Southeast Asia continues to be targeted by global financial regulators. The latest red flag has been raised by the European Union which has chosen to keep the Philippines and Cambodia on its list of countries that are struggling to enforce up-to-date anti-money laundering controls and pose a threat to businesses and consumers.
Watch Out for Gamblers from Cambodia and the Philippines
The European Commission updated its list of such countries last week, retaining much of its last assessment. Cambodia had a recent falling out with the United States over comments by the US State Department that the country was failing to maintain tight control over financial transparency.
The EU has reiterated its position towards Cambodia and the Philippines, among others, as countries that have shortcomings in enforcing AML policies. As a result, gaming properties that are based in the European Union would need to be extra cautious when accepting customers from any of the named locations.
Countries such as the Philippines are already on the Financial Action Task Force (FATF) list, which has explained the overall negativity towards Western-led financial sanctions and regimes. However, the EC has confirmed that it would be happy to work with the financial authorities of the countries it has on its list in order to ensure that they are compliant with a global order of things.
The Commission further motivated its selection of countries to be put on the list based on comprehensive criteria. This included but wasn’t limited to due diligence measures, various suspicious financial transactions, reports of money laundering, and a country’s own track record with tackling such issues and any documented and provable deficiencies in addressing the problems outlined in the report.
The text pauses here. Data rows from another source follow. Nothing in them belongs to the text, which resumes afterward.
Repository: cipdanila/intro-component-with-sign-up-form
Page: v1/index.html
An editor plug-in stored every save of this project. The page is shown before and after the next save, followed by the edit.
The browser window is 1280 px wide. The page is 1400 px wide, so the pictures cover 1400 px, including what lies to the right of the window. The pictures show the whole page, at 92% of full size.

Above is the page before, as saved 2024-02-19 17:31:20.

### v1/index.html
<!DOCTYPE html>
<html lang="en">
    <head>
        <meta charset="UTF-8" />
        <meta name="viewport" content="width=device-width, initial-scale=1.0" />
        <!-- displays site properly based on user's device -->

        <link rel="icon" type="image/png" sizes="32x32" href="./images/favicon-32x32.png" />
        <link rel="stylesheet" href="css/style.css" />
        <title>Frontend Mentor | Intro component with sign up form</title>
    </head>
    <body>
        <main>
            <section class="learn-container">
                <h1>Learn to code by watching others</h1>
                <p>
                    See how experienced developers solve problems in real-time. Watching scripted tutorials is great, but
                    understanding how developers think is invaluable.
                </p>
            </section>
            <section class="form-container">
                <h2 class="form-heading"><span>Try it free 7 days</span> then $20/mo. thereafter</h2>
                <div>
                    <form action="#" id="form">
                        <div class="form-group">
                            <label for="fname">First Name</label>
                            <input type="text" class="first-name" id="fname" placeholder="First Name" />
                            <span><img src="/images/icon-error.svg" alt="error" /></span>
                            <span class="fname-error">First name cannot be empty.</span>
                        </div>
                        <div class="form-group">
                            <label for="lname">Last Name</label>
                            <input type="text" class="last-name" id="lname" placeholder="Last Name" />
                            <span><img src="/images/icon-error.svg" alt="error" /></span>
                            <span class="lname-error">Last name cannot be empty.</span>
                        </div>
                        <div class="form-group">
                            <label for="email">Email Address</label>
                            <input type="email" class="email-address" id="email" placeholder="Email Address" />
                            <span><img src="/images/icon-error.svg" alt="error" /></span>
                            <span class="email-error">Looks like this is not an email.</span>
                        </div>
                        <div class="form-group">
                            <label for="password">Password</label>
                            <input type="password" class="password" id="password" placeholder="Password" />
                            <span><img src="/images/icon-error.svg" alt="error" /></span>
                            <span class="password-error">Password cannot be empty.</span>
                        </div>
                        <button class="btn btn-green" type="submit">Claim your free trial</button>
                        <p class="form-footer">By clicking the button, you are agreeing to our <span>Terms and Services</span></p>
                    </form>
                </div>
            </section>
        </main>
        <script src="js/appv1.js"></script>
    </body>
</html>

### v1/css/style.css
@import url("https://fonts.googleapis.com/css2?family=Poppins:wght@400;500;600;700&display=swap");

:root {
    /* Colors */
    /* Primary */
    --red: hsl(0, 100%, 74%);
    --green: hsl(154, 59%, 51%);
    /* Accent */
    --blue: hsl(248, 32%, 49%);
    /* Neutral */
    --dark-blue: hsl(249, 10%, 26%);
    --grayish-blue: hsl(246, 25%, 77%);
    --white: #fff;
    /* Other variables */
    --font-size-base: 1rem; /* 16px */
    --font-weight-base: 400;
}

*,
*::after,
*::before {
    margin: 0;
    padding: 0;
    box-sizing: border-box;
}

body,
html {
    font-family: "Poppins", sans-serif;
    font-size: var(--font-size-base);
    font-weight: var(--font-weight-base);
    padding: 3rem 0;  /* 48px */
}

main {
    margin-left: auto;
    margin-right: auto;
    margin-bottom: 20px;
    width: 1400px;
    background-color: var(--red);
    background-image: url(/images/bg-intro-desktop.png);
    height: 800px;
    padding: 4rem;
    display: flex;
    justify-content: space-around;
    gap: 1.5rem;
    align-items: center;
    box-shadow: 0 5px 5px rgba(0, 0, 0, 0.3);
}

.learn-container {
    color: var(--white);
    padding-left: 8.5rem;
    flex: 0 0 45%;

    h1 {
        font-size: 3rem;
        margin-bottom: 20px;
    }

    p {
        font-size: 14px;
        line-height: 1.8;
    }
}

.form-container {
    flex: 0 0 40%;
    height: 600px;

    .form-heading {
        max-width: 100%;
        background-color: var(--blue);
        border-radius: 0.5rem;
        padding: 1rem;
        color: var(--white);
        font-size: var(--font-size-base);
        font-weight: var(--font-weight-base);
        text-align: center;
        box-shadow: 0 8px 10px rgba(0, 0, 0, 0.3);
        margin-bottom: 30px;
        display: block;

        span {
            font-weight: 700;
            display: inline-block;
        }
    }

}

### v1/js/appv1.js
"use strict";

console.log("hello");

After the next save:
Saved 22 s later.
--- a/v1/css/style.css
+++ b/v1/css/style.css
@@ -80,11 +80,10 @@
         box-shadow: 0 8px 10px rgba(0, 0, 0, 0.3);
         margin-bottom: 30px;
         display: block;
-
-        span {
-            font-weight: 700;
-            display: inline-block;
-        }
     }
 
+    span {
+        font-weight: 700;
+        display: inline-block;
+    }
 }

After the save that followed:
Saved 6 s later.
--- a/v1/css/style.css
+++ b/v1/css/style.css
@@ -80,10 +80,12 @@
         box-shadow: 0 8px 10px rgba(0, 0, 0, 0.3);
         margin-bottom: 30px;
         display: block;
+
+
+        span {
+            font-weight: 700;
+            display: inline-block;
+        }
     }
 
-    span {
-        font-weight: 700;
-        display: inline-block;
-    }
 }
More Needs to Be Done to Address Underlying Issues
The report is carried out once every several years with the next date set for 2025. The Commission is already looking into possible mitigation factors and ways to improve the overall state of money-laundering in each of the named countries. Both the Philippines and Cambodia are some of the biggest countries when it comes to localized gambling, but both countries seem to be firmly embedded on the FATF list.
AML and CFT policies have been failing for both, independent auditors have argued, making the threat of the processing of illegal funds through the gambling industry ever more likely. The Philippines in particular is trying to stem the tide of a crime wave associated with the e-sabong contests in which several police officers have already been implicated.
Meanwhile, Cambodia continues to be cited as a place where human traffickers thrive and prey on victims from the region, forcing them into labor in inhumane conditions and often as part of gambling and telephone scams.